What you should do:
Report only how many lines in the listing below contain the string "contributions".
Content starts
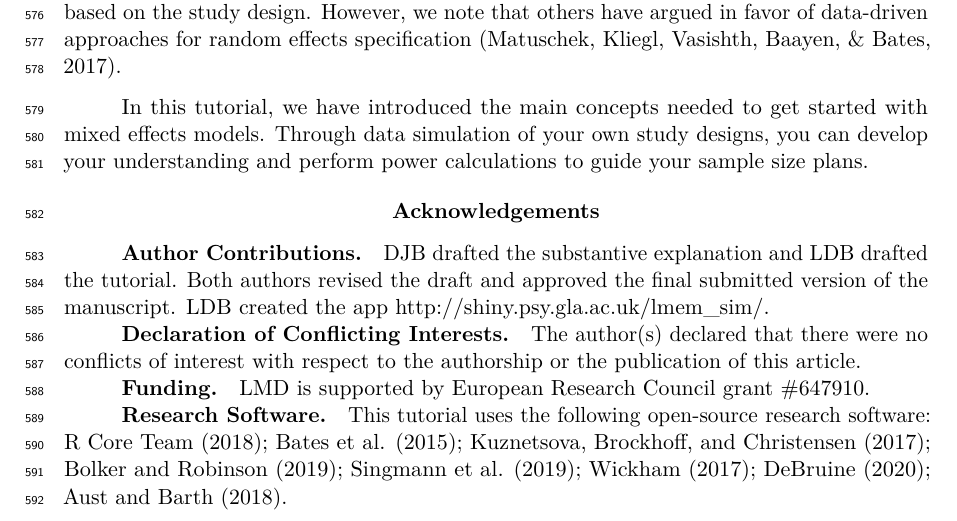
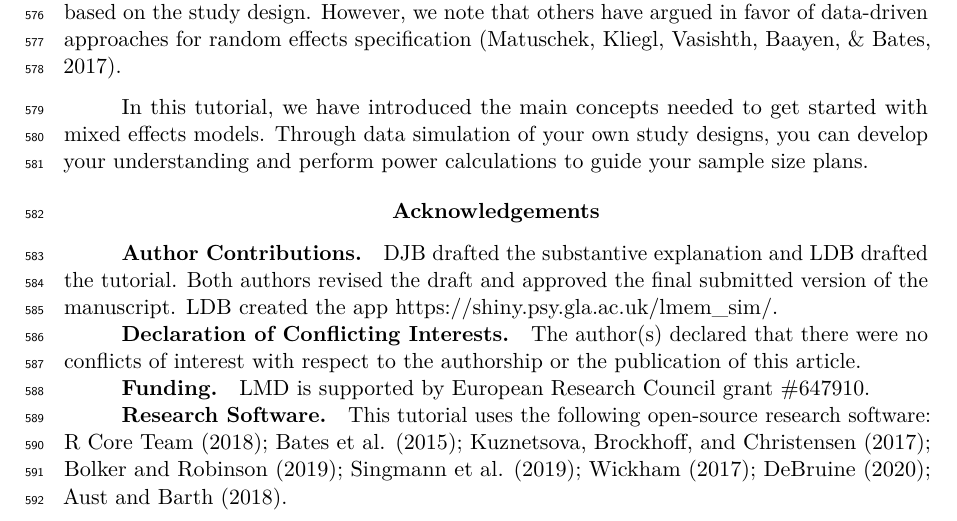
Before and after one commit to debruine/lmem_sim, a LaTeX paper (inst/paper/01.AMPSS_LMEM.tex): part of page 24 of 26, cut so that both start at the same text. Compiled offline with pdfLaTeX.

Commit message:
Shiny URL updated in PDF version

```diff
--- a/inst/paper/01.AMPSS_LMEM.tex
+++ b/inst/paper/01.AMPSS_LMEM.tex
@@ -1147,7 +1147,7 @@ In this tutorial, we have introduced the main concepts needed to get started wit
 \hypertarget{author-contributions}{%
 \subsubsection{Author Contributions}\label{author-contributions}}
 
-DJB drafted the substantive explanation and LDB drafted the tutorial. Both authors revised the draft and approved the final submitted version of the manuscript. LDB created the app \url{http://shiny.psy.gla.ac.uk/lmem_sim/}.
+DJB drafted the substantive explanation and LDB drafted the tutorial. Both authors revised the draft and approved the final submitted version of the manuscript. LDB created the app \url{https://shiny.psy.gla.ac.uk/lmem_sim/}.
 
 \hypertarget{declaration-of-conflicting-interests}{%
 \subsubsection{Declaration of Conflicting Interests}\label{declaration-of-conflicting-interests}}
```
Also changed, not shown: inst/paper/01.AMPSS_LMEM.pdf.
Content ends
Content starts
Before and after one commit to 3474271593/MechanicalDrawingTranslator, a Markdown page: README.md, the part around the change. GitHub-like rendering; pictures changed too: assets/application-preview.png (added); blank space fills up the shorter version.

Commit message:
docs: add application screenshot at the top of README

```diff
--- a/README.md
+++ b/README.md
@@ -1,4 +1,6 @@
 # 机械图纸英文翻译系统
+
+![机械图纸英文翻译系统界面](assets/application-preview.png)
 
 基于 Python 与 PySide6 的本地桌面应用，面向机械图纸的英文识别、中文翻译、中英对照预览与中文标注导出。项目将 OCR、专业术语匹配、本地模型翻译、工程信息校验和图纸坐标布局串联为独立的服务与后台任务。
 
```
Content ends
Answer area:
2